-- Provided records follows --

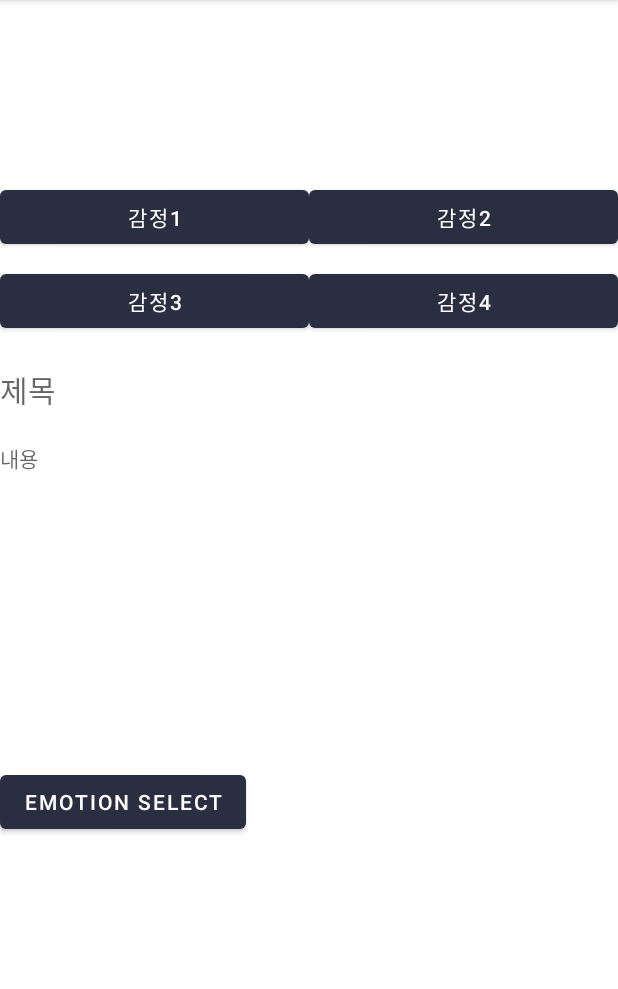
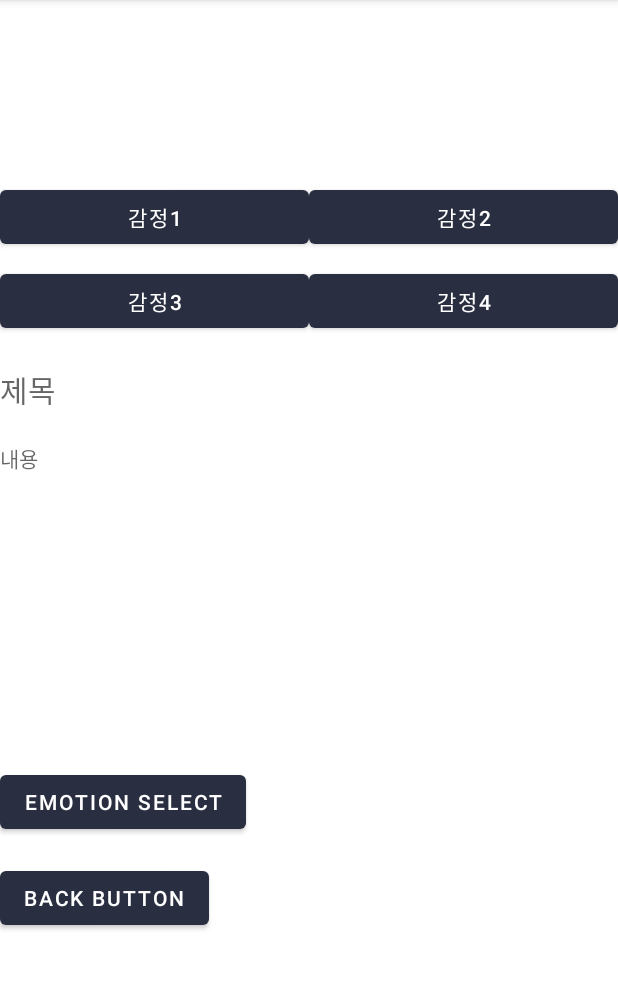
Before and after one commit to 25-Gachon-MobileProgramming/EmoTa-Diary, an Android app: the EmotionSelectActivity screen opened directly, with no data from a screen before it, on a phone screen of 412 x 824 dp, the part 84-1073 px from its top. Run offline under Robolectric (Android 15) with nearby library versions, the phone set to English and light mode, and no system bars; Roboto replaces fonts that are not available here; 3 statements that could not run were skipped.

Commit message:
add
데이터 구현 밑 back버튼 구현

```diff
--- a/app/src/main/java/kr/co/gachon/emotion_diary/ui/emotion/EmotionSelectActivity.java
+++ b/app/src/main/java/kr/co/gachon/emotion_diary/ui/emotion/EmotionSelectActivity.java
@@ -3,9 +3,13 @@ package kr.co.gachon.emotion_diary.ui.emotion;
 import android.content.Intent;
 import android.os.Bundle;
 import android.util.Log;
+import android.view.View;
+import android.widget.Button;
 import android.widget.TextView;
 import androidx.appcompat.app.AppCompatActivity;
+import kr.co.gachon.emotion_diary.MainActivity;
 import kr.co.gachon.emotion_diary.R;
+import kr.co.gachon.emotion_diary.ui.writePage.DiaryWriteActivity;
 
 public class EmotionSelectActivity extends AppCompatActivity {
 
@@ -16,6 +20,7 @@ public class EmotionSelectActivity extends AppCompatActivity {
 
         Intent intent = getIntent();
 
+        //String 형태로 데이터 저장
         String CurrentDate = intent.getStringExtra("date");
         String title = intent.getStringExtra("title");
         String content = intent.getStringExtra("content");
@@ -27,6 +32,9 @@ public class EmotionSelectActivity extends AppCompatActivity {
         TextView dateView = findViewById(R.id.emotionDate);      // 날짜 표시용
         TextView titleView = findViewById(R.id.emotionTitle);    // 제목 표시용
         TextView contentView = findViewById(R.id.emotionContent); // 내용 표시용
+        TextView dateView = findViewById(R.id.emotionDate);
+        TextView titleView = findViewById(R.id.emotionTitle);
+        TextView contentView = findViewById(R.id.emotionContent);
 
         if (dateView != null) dateView.setText(CurrentDate);
         if (titleView != null) titleView.setText(title);
@@ -35,6 +43,14 @@ public class EmotionSelectActivity extends AppCompatActivity {
         Log.wtf("newTest", title);
         Log.wtf("newTest", content);
         Log.wtf("newTest", CurrentDate);
+        Button backbutton2 = findViewById(R.id.backButton2);
+        backbutton2.setOnClickListener((new View.OnClickListener() {
+            @Override
+            public void onClick(View view) {
+                Intent intent = new Intent(getApplicationContext(), DiaryWriteActivity.class);
+                startActivity(intent);
+            }
+        }));
 
 
     }
--- a/app/src/main/res/layout/activity_diary_emotion.xml
+++ b/app/src/main/res/layout/activity_diary_emotion.xml
@@ -80,6 +80,12 @@
         android:text="emotion select"
         android:layout_marginTop="16dp" />
 
+    <Button
+        android:id="@+id/backButton2"
+        android:layout_width="wrap_content"
+        android:layout_height="wrap_content"
+        android:text="back button"
+        android:layout_marginTop="16dp" />
 
     <LinearLayout
         android:layout_width="match_parent"
```
Also changed, not shown: app/src/main/java/kr/co/gachon/emotion_diary/ui/writePage/DiaryWriteActivity.java (+11 -0 lines).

-- Provided records concluded --

Find all lines holding the word "String" in the records above and copy them.

Result:
+        //String 형태로 데이터 저장
         String CurrentDate = intent.getStringExtra("date");
         String title = intent.getStringExtra("title");
         String content = intent.getStringExtra("content");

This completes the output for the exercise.